We’ve been trying to use some our pre-baby-delivery nesting drive to get some work done at the farm. Some of the most useful space (and shade) we have is in two giant vehicle sheds. They’re full of some pretty amazing stuff, old chairs, glass lids for jars, random cow milking aparatus. You know, amazing stuff. There’s also a fairly diverse animal kingdom.
Some time on Monday, Rebecca and I went on an adventure through the shed. I found some tarps that I started to fold, but they felt strangely heavy so thinking I’d harassed a rat or such, we made a beeline out of there. Later that evening we all went in to start really cleaning up and that’s when we heard the buzzing. Not nice happy bee buzzing, but Laura shook up our house and we’re pissed right off buzzing. We finally figured out where they were, and since they were in the old hauling trailer we simply wheeled it out the door until we could get a chance to investigate.

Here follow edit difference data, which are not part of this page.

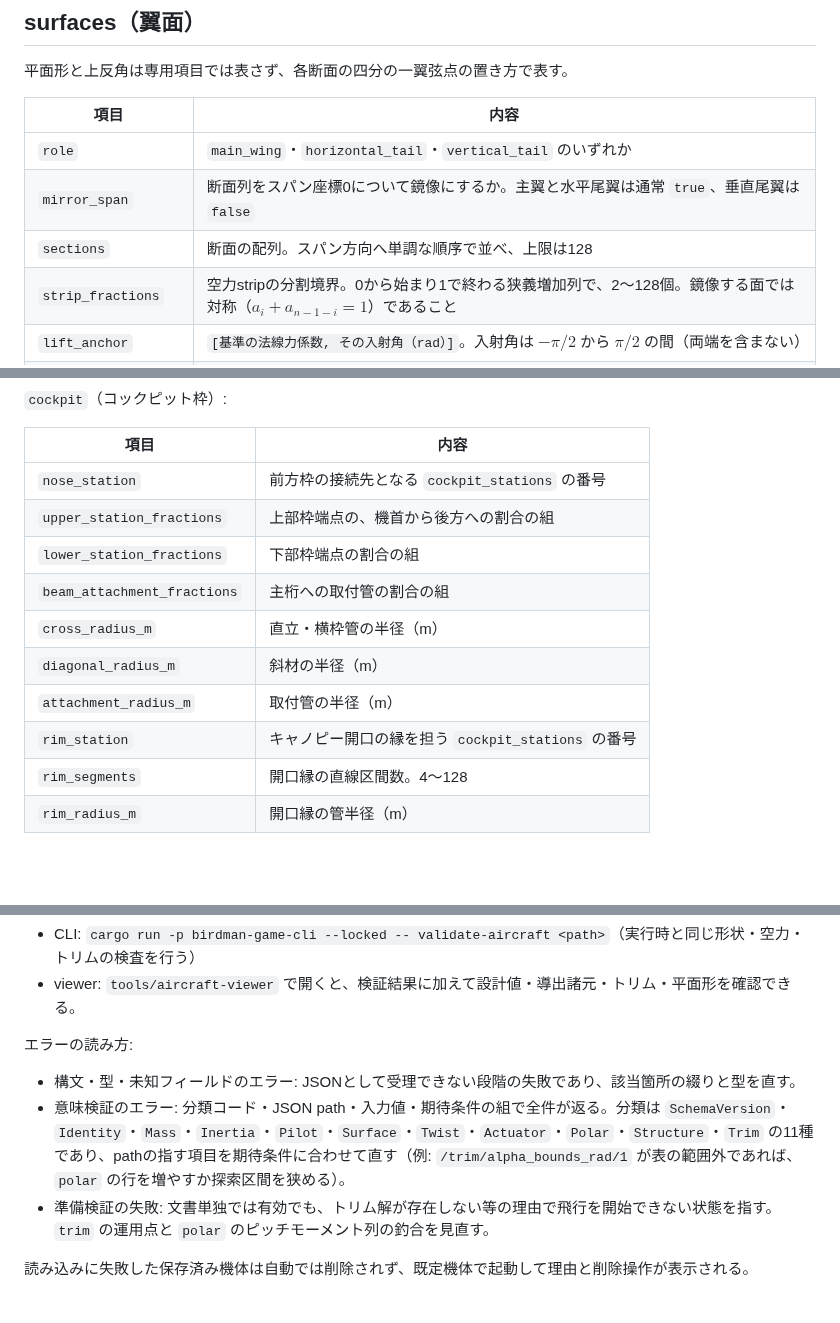
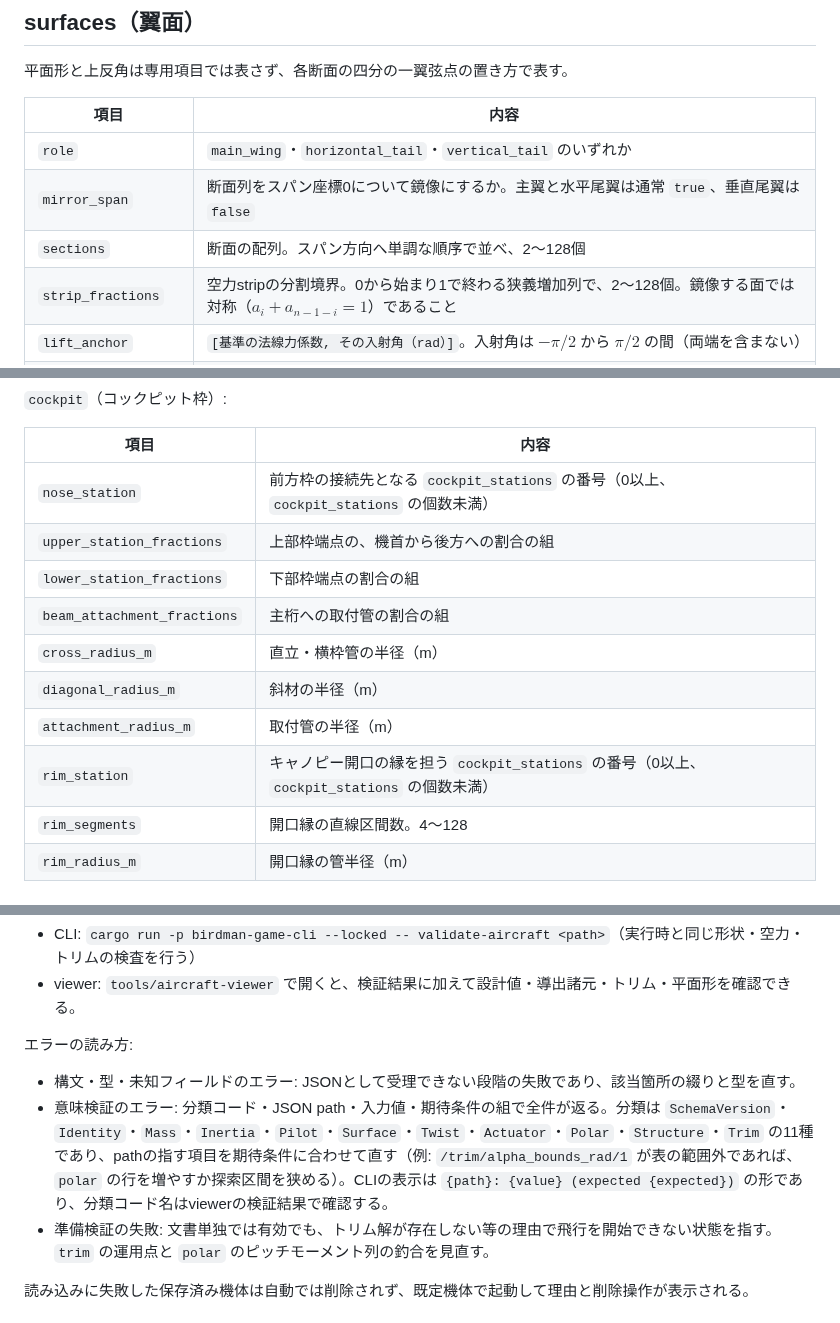
Before and after one commit to tokutori/pr-simulator-game-1, a Markdown page: docs/aircraft-json-guide.md, 3 parts joined by grey strips. GitHub-like rendering; blank space fills up the shorter version.

Commit message:
docs(aircraft): 機体JSONガイドの記載を3点補う

```diff
--- a/docs/aircraft-json-guide.md
+++ b/docs/aircraft-json-guide.md
@@ -60,7 +60,7 @@
 | --- | --- |
 | `role` | `main_wing`・`horizontal_tail`・`vertical_tail` のいずれか |
 | `mirror_span` | 断面列をスパン座標0について鏡像にするか。主翼と水平尾翼は通常 `true`、垂直尾翼は `false` |
-| `sections` | 断面の配列。スパン方向へ単調な順序で並べ、上限は128 |
+| `sections` | 断面の配列。スパン方向へ単調な順序で並べ、2〜128個 |
 | `strip_fractions` | 空力stripの分割境界。0から始まり1で終わる狭義増加列で、2〜128個。鏡像する面では対称（$a_i + a_{n-1-i} = 1$）であること |
 | `lift_anchor` | `[基準の法線力係数, その入射角（rad）]`。入射角は $-\pi/2$ から $\pi/2$ の間（両端を含まない） |
 | `tail_aerodynamics` | 尾翼のみ必須で、主翼は `null` |
@@ -189,14 +189,14 @@ NACA式の平均線と厚みのパラメータで、面ごとに1つを指定す
 
 | 項目 | 内容 |
 | --- | --- |
-| `nose_station` | 前方枠の接続先となる `cockpit_stations` の番号 |
+| `nose_station` | 前方枠の接続先となる `cockpit_stations` の番号（0以上、`cockpit_stations` の個数未満） |
 | `upper_station_fractions` | 上部枠端点の、機首から後方への割合の組 |
 | `lower_station_fractions` | 下部枠端点の割合の組 |
 | `beam_attachment_fractions` | 主桁への取付管の割合の組 |
 | `cross_radius_m` | 直立・横枠管の半径（m） |
 | `diagonal_radius_m` | 斜材の半径（m） |
 | `attachment_radius_m` | 取付管の半径（m） |
-| `rim_station` | キャノピー開口の縁を担う `cockpit_stations` の番号 |
+| `rim_station` | キャノピー開口の縁を担う `cockpit_stations` の番号（0以上、`cockpit_stations` の個数未満） |
 | `rim_segments` | 開口縁の直線区間数。4〜128 |
 | `rim_radius_m` | 開口縁の管半径（m） |
 
@@ -221,7 +221,7 @@ NACA式の平均線と厚みのパラメータで、面ごとに1つを指定す
 エラーの読み方:
 
 - 構文・型・未知フィールドのエラー: JSONとして受理できない段階の失敗であり、該当箇所の綴りと型を直す。
-- 意味検証のエラー: 分類コード・JSON path・入力値・期待条件の組で全件が返る。分類は `SchemaVersion`・`Identity`・`Mass`・`Inertia`・`Pilot`・`Surface`・`Twist`・`Actuator`・`Polar`・`Structure`・`Trim` の11種であり、pathの指す項目を期待条件に合わせて直す（例: `/trim/alpha_bounds_rad/1` が表の範囲外であれば、`polar` の行を増やすか探索区間を狭める）。
+- 意味検証のエラー: 分類コード・JSON path・入力値・期待条件の組で全件が返る。分類は `SchemaVersion`・`Identity`・`Mass`・`Inertia`・`Pilot`・`Surface`・`Twist`・`Actuator`・`Polar`・`Structure`・`Trim` の11種であり、pathの指す項目を期待条件に合わせて直す（例: `/trim/alpha_bounds_rad/1` が表の範囲外であれば、`polar` の行を増やすか探索区間を狭める）。CLIの表示は `{path}: {value} (expected {expected})` の形であり、分類コード名はviewerの検証結果で確認する。
 - 準備検証の失敗: 文書単独では有効でも、トリム解が存在しない等の理由で飛行を開始できない状態を指す。`trim` の運用点と `polar` のピッチモーメント列の釣合を見直す。
 
 読み込みに失敗した保存済み機体は自動では削除されず、既定機体で起動して理由と削除操作が表示される。
```
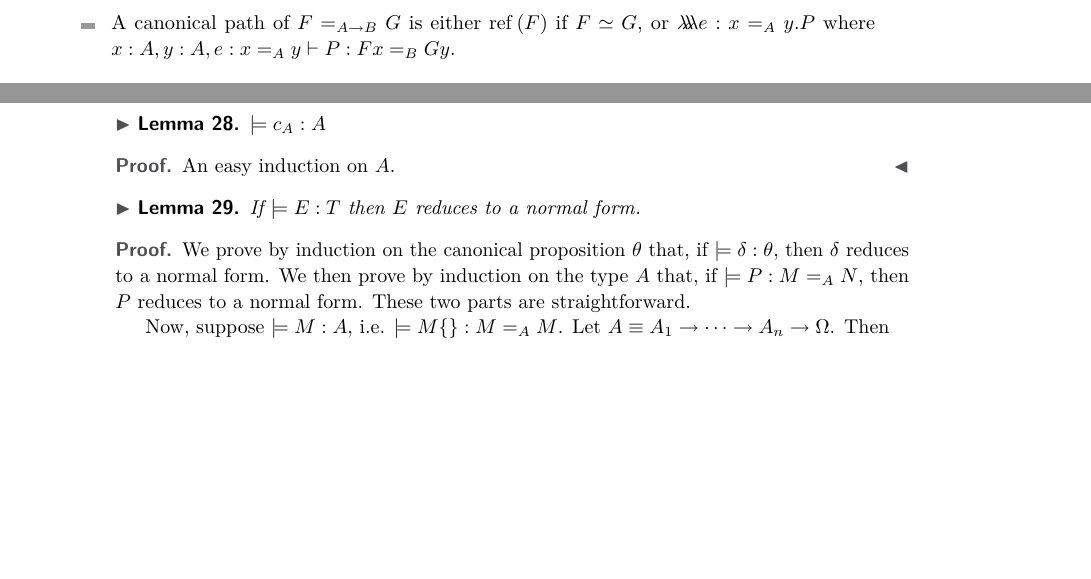
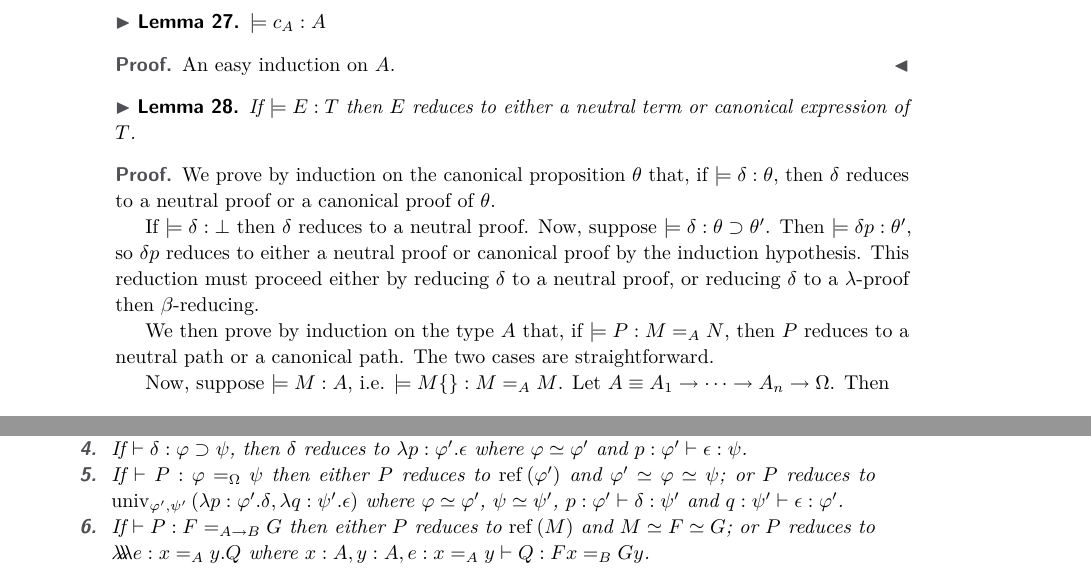
Before and after one commit to radams78/TYPES2016, a LaTeX paper (latex/main.tex): two parts of pages 9 and 12 of 17 before the commit and two parts of pages 12 and 15 of 17 after it, joined at a grey line, cut so that both start at the same text, the shorter picture padded with empty space. The pictures show the PDF file latex/main.pdf that the author committed with the source.

Commit message:
Rewrite proof of canonicity

```diff
--- a/latex/main.tex
+++ b/latex/main.tex
@@ -516,5 +514,5 @@ proof of $\varphi \supset \psi$ and $\epsilon$ is a canonical proof of $\psi \su
 \item
-A canonical path of $F =_{A \rightarrow B} G$ is either $\reff{F}$ if $F \simeq G$, or $\triplelambda e:x =_A y.P$ where $x : A, y : A, e : x =_A y \vdash P : Fx =_B Gy$.
+A canonical path of $F =_{A \rightarrow B} G$ is one of the form $\reff{M}$ or $\triplelambda e:x =_A y. P$.
 \end{itemize}
 \end{definition}
 
@@ -721,18 +711,25 @@ An easy induction on $A$.
 \end{proof}
 
 \begin{lemma}
-If $\models E : T$ then $E$ reduces to a normal form.
+\label{lm:neutral-canon}
+If $\models E : T$ then $E$ reduces to either a neutral term or canonical expression of $T$.
 \end{lemma}
 
 \begin{proof}
-We prove by induction on the canonical proposition $\theta$ that, if $\models \delta : \theta$, then $\delta$ reduces to a normal form.
-We then prove by induction on the type $A$ that, if $\models P : M =_A N$, then $P$ reduces to a normal form.  These two parts are straightforward.
+We prove by induction on the canonical proposition $\theta$ that, if $\models \delta : \theta$, then $\delta$ reduces to a neutral proof or
+a canonical proof of $\theta$.
+
+If $\models \delta : \bot$ then $\delta$ reduces to a neutral proof.  Now, suppose $\models \delta : \theta \supset \theta'$.  Then $\models \delta p :
+\theta'$, so $\delta p$ reduces to either a neutral proof or canonical proof by the induction hypothesis.  This reduction must proceed either by
+reducing $\delta$ to a neutral proof, or reducing $\delta$ to a $\lambda$-proof then $\beta$-reducing.
+
+We then prove by induction on the type $A$ that, if $\models P : M =_A N$, then $P$ reduces to a neutral path or a canonical path. The two cases are straightforward.
 
 Now, suppose $\models M : A$, i.e. $\models M \{\} : M =_A M$.  Let $A \equiv A_1 \rightarrow \cdots \rightarrow A_n \rightarrow \Omega$.  Then
 \[ \models M \{\}_{c_{A_1} c_{A_1}} c_{A_1} \{\}_{c_{A_2} c_{A_2}} \cdots c_{A_n} \{\}
 : M c_{A_1} \cdots c_{A_n} =_\Omega M c_{A_1} \cdots c_{A_n} \enspace . \]
 Therefore, $M c_{A_1} \cdots c_{A_n}$ reduces to a canonical proposition.  The reduction must consist either in reducing $M$ to a canonical proposition (if $n = 0$),
-or reducing $M$ to a $\lambda$-expression then performing a $\beta$-reduction.  In either case, $M$ reduces to a normal form.
+or reducing $M$ to a $\lambda$-expression then performing a $\beta$-reduction.  In either case, $M$ reduces to a canonical term.
 \end{proof}
 
 \begin{lemma}
@@ -898,7 +893,7 @@ by Expansion, as required.
 \end{proof}
 
 \begin{corollary}
-If $\Gamma \vdash E : T$ then $E$ reduces to a normal form.
+If $\Gamma \vdash E : T$ then $E$ reduces to a neutral expression or a canonical expression of $T$.
 \end{corollary}
 
 \begin{proof}
@@ -907,11 +903,26 @@ We prove that, if $\Gamma \vald$, then $\models \mathrm{id}_\Gamma : \Gamma$; th
 \end{proof}
 
 \begin{corollary}[Canonicity]
-If $\vdash E : T$ then $E$ reduces to a canonical form.
-\end{corollary}
-
-\begin{corollary}[Consistency]
-There is no proof $\delta$ such that $\vdash \delta : \bot$.
+$ $
+\begin{enumerate}
+\item
+If $\vdash \phi : \Omega$ then $\phi$ reduces to a canonical proposition.
+\item
+If $\vdash F : A \rightarrow B$ then $F$ reduces to $\lambda x:A.M$ where $x : A \vdash M : B$.
+\item
+\textbf{(Consistency)}
+There is no $\delta$ such that $\vdash \delta : \bot$.
+\item
+If $\vdash \delta : \varphi \supset \psi$, then $\delta$ reduces to $\lambda p : \varphi' . \epsilon$ where $\varphi \simeq \varphi'$ and
+$p : \varphi' \vdash \epsilon : \psi$.
+\item
+If $\vdash P : \varphi =_\Omega \psi$ then either $P$ reduces to $\reff{\varphi'}$ and $\varphi' \simeq \varphi \simeq \psi$; or
+$P$ reduces to $\univ{\varphi'}{\psi'}{\lambda p:\varphi'.\delta}{\lambda q:\psi'.\epsilon}$ where $\varphi \simeq \varphi'$, $\psi \simeq \psi'$,
+$p : \varphi' \vdash \delta : \psi'$ and $q : \psi' \vdash \epsilon : \varphi'$.
+\item
+If $\vdash P : F =_{A \rightarrow B} G$ then either $P$ reduces to $\reff{M}$ and $M \simeq F \simeq G$; or $P$ reduces to
+$\triplelambda e:x =_A y.Q$ where $x : A, y : A, e : x =_A y \vdash Q : F x =_B G y$.
+\end{enumerate}
 \end{corollary}
 
 \section{Conclusion}
```
Also changed, not shown: latex/main.pdf, latex/main.tex (23 more changed lines), 4 other files.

Early the next morning, Ryan left to go to a shoot in the city, sweet toddler was sleeping, the farm was quiet and cool. I figured this was my chance. Coffee, camera, macro lens, light coloured clothing, I was ready. I waited patiently. To my relief I saw that they were bumblebees and therefore unlikely to sting if I kept my cool. It was lovely. I started trying to move the tarps out of the sun where the bees were sure to bake if they stayed trapped there all day. A gentle breeze and Bumblebees gently flying around me. Success! I had the traps on the ground and on the way to a shady spot when, Bam! Hazel the giant had let herself out and jumped right on top of them.
The chase was on. Hazel got stung on the mouth and proceeded to act like a maniac. I was chased. Bees in my hair, the whole bit. Running faster than a pregnant lady ever should. I bet it was all pretty hilarious. Operation bee rescue was getting sticky.
Last night we were able to clean up and check on them. They were working away to build a new colony, probably about 20 giant fuzzy bumblebees building away in a pile of insulation in the middle of an opening where everyone walks every day. After some reading (mostly Ashley English’s Keeping Bees, twitter and this useful British wild bee site) we decide the best thing to do was to wait until early morning, gently move them in to a cardboard box, and then deliver them a safe distance into the field. I once again headed out, coffee, camera, locked up dog. But they were gone. Something found them and ate the whole operation, leaving me a pile of waxy insulation and a guiltily conscience.
The only redeeming parts are all the pollination I have seen in the sweet peas this morning and that I have found the original colony, high up in the rafters of the shed, safely tucked away in a tire, and nobody is allowed near them.